» Task requirements
The answer must consist of every line in the records that contains the word "newaxis".

*** Opening Excerpted records ***

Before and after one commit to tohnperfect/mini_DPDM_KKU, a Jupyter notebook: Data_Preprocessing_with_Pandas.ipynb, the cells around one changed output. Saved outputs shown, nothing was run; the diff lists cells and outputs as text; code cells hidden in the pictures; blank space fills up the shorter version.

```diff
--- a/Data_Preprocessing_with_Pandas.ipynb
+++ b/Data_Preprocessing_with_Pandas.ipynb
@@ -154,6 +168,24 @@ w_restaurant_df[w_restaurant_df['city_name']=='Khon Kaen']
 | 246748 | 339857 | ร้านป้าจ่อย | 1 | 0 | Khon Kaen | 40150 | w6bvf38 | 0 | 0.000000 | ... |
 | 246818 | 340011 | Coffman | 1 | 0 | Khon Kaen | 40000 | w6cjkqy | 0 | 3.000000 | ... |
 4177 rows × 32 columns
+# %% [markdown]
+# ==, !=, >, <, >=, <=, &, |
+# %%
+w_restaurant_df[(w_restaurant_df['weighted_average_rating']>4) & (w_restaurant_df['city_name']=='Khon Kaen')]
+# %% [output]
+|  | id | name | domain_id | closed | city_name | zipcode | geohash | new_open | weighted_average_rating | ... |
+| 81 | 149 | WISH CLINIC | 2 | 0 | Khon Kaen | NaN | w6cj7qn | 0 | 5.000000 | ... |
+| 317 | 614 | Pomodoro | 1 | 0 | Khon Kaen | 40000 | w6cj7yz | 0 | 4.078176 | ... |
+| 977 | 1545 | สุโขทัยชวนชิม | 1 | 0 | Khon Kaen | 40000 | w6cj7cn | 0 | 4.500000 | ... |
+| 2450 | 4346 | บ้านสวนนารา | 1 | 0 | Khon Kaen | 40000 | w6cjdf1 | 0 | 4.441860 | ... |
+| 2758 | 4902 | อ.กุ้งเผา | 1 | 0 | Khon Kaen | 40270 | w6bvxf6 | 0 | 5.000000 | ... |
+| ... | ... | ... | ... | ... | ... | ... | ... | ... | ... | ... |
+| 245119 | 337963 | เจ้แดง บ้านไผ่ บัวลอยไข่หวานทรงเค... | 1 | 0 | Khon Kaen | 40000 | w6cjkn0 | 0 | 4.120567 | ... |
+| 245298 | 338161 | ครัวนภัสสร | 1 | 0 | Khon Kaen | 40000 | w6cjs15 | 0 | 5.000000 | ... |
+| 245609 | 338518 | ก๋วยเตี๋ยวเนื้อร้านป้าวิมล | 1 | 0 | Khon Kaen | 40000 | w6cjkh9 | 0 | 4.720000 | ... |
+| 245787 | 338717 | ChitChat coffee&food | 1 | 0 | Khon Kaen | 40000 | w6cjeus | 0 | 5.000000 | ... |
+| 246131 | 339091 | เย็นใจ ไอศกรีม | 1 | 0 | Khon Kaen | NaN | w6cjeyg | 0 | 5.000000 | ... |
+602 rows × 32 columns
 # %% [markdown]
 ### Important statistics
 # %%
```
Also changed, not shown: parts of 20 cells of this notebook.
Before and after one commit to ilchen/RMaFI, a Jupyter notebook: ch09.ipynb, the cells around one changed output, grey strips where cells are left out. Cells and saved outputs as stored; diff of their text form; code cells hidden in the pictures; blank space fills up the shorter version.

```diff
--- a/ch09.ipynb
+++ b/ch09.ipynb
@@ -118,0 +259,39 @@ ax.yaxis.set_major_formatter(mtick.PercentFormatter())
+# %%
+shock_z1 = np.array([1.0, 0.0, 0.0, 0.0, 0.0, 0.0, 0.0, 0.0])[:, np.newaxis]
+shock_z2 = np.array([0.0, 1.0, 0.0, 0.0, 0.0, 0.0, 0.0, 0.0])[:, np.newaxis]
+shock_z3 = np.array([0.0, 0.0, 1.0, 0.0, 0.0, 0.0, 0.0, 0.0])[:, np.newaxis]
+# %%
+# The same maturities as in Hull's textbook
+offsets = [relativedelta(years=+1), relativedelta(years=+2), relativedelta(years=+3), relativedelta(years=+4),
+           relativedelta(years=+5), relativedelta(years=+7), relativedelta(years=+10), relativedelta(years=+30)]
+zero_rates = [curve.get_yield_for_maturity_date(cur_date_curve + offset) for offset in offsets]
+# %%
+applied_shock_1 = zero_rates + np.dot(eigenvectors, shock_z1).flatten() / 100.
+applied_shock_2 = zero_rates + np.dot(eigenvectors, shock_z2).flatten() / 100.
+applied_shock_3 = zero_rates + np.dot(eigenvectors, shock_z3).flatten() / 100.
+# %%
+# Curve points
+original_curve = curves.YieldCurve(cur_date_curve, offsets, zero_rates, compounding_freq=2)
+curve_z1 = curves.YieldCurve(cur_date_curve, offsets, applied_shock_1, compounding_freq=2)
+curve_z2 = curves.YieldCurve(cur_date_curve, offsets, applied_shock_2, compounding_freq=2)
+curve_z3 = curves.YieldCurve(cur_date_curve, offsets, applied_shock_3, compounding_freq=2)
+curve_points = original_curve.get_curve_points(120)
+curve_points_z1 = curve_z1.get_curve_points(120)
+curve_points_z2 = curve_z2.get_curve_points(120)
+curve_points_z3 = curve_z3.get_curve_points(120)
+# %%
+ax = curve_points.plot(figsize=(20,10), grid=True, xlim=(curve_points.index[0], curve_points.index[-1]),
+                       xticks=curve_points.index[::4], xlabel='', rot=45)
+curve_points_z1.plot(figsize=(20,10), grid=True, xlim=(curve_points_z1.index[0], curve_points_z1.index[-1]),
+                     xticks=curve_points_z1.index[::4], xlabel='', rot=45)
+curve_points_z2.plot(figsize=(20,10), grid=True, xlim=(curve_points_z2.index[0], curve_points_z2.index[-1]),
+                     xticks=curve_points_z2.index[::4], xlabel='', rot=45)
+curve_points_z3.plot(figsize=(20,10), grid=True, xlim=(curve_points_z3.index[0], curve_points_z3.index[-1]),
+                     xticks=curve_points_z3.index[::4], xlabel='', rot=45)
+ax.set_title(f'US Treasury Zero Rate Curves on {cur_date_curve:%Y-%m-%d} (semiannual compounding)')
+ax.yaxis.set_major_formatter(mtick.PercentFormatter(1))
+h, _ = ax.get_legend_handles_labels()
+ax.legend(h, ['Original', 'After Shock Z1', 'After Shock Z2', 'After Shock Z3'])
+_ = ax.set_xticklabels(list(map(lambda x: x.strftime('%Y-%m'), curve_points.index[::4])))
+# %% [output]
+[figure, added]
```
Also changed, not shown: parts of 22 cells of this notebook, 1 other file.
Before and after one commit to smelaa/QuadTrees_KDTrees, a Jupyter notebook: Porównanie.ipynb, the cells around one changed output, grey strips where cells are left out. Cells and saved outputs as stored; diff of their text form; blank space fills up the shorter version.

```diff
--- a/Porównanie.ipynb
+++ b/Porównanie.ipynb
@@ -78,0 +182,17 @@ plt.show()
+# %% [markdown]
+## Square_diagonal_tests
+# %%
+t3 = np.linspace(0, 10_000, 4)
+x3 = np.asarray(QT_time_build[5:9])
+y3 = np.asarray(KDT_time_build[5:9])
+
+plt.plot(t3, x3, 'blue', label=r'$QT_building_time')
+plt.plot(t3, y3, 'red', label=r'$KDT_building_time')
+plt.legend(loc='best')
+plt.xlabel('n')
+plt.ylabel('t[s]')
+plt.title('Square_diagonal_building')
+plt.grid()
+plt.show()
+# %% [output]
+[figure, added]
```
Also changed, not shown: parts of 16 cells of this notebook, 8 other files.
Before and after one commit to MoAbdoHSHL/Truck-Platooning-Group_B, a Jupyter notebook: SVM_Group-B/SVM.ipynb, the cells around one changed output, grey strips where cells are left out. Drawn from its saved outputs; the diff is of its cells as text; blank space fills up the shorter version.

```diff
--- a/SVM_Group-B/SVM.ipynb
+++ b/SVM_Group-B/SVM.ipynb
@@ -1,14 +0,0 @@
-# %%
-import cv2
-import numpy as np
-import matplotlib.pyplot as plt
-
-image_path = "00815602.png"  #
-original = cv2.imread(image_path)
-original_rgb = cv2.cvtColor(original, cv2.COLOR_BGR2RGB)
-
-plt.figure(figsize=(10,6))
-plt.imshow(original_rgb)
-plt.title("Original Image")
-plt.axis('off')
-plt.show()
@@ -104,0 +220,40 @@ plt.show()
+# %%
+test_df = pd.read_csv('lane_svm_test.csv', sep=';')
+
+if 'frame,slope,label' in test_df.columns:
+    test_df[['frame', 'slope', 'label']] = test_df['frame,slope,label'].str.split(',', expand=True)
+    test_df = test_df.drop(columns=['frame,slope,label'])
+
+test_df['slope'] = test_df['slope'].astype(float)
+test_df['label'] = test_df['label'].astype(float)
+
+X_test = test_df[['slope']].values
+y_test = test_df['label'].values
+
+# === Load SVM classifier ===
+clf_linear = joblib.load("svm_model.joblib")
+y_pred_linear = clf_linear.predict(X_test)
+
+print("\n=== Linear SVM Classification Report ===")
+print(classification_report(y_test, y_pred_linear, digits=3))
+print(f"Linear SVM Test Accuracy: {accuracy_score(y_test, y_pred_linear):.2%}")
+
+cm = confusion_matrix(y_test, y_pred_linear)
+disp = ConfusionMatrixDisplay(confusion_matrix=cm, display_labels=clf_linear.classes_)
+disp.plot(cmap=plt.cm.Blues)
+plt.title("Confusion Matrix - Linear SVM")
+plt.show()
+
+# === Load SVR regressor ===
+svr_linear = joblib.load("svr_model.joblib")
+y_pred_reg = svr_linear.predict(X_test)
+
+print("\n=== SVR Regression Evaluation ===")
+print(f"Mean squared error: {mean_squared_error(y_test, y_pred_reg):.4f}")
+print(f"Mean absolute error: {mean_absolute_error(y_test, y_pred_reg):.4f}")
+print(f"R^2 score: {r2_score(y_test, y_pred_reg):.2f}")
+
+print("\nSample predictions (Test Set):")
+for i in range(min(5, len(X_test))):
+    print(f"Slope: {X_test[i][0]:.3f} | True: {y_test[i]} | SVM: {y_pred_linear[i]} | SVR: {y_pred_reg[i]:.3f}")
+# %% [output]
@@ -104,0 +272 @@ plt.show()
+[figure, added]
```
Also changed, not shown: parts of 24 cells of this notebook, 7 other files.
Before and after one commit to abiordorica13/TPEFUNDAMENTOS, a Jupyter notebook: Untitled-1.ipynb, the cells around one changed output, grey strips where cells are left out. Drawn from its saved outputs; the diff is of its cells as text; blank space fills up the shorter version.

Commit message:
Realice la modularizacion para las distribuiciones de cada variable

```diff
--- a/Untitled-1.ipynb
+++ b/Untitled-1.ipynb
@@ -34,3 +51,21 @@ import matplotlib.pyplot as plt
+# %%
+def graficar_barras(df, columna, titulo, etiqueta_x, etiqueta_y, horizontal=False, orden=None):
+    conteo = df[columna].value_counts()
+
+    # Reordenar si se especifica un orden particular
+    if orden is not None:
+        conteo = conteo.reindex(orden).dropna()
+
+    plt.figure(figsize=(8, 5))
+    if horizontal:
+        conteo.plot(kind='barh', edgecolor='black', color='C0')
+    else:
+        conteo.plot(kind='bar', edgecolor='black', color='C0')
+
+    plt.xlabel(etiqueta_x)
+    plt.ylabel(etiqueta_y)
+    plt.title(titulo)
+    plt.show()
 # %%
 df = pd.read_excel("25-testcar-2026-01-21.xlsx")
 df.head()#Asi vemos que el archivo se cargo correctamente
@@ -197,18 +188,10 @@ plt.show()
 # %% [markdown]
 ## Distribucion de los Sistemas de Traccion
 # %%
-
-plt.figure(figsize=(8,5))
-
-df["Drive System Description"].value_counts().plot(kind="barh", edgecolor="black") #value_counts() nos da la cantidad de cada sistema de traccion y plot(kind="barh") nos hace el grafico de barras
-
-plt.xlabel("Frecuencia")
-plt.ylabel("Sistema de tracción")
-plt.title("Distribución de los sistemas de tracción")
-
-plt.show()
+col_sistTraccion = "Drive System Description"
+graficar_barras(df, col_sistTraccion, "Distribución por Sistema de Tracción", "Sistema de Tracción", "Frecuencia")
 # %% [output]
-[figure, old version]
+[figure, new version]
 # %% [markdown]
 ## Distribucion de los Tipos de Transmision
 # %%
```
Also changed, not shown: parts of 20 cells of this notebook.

*** Closing Excerpted records ***

» Response below
+shock_z1 = np.array([1.0, 0.0, 0.0, 0.0, 0.0, 0.0, 0.0, 0.0])[:, np.newaxis]
+shock_z2 = np.array([0.0, 1.0, 0.0, 0.0, 0.0, 0.0, 0.0, 0.0])[:, np.newaxis]
+shock_z3 = np.array([0.0, 0.0, 1.0, 0.0, 0.0, 0.0, 0.0, 0.0])[:, np.newaxis]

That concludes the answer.